WORK INSTRUCTION →
Every line in the records below that holds "viewer" must be identified and copied.

Records from a dataset
........

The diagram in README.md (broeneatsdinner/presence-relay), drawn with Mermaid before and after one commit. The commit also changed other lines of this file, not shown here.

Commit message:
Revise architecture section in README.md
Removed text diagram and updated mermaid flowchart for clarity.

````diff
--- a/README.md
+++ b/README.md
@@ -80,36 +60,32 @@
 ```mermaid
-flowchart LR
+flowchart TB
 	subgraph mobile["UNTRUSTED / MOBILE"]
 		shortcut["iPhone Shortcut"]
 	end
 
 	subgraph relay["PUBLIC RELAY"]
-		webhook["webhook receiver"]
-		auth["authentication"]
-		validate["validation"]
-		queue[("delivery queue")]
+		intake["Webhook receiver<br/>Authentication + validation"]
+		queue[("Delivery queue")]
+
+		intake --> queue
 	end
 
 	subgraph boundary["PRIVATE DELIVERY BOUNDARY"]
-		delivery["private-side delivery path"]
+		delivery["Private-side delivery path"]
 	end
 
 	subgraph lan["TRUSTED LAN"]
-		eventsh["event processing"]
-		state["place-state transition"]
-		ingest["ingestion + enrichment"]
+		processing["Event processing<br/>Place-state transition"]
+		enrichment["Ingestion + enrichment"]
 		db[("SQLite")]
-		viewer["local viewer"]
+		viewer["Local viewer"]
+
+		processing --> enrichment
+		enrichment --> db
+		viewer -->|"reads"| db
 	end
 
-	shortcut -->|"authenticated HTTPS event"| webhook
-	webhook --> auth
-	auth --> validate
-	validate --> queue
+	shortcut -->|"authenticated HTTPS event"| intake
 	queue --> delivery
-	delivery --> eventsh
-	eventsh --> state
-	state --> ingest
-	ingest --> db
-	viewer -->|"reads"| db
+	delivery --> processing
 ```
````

........

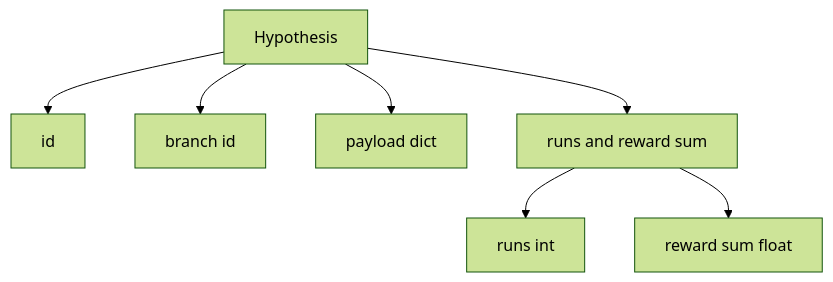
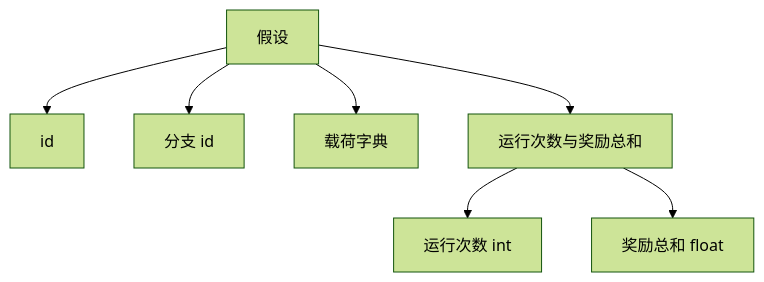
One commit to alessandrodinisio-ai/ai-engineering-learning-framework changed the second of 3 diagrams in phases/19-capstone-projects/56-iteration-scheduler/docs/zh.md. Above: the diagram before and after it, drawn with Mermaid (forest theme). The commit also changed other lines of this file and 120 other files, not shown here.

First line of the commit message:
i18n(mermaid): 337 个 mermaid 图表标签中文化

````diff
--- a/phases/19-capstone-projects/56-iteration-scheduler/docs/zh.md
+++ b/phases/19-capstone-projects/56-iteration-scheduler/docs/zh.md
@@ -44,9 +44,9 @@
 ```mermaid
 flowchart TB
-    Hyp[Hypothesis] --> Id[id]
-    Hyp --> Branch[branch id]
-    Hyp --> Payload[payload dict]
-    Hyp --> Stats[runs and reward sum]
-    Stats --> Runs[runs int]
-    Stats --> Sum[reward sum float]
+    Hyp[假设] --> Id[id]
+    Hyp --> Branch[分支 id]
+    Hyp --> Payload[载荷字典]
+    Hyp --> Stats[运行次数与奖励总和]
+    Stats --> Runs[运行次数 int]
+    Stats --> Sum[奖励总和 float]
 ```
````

........

RESULT FOR THIS TASK →
-		viewer["local viewer"]
+		viewer["Local viewer"]
+		viewer -->|"reads"| db
-	viewer -->|"reads"| db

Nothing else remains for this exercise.